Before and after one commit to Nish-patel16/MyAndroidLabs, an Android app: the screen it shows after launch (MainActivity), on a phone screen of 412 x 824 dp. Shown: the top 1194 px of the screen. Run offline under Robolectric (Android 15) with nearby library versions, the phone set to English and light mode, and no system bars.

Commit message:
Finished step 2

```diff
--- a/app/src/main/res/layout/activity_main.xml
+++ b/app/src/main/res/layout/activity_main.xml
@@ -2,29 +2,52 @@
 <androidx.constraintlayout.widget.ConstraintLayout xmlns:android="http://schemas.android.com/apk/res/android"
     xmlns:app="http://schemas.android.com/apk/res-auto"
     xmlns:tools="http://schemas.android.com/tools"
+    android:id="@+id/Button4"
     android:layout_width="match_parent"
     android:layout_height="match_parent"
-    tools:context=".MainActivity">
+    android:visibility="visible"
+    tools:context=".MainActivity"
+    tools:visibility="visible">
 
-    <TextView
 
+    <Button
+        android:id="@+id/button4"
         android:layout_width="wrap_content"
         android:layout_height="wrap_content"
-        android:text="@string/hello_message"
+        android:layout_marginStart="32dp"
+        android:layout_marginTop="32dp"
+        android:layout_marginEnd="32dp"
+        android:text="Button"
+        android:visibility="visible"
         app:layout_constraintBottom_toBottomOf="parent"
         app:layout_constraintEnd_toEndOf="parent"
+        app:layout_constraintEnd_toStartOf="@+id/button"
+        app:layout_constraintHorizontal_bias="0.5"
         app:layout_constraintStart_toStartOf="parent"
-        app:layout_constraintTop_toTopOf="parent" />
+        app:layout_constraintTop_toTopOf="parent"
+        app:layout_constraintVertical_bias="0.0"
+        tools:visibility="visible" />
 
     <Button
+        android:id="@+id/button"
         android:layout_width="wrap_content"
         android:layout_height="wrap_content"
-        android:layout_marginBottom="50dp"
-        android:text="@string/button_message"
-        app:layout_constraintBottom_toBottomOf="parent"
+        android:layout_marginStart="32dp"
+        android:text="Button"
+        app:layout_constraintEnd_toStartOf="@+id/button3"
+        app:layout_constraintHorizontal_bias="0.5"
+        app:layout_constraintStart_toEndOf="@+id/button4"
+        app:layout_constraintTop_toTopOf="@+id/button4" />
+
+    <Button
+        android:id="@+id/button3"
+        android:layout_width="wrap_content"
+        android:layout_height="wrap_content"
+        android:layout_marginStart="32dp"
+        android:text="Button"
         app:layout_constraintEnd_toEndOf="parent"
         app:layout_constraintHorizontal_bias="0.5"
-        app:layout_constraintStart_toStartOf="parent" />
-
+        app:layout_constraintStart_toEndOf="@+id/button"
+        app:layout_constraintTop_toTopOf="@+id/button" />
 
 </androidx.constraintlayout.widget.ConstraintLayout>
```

# # # # #

> **Problem requirements**:
Say how many lines of the records include the word "xmlns", and give nothing but the number.

> **Exercise result**:
3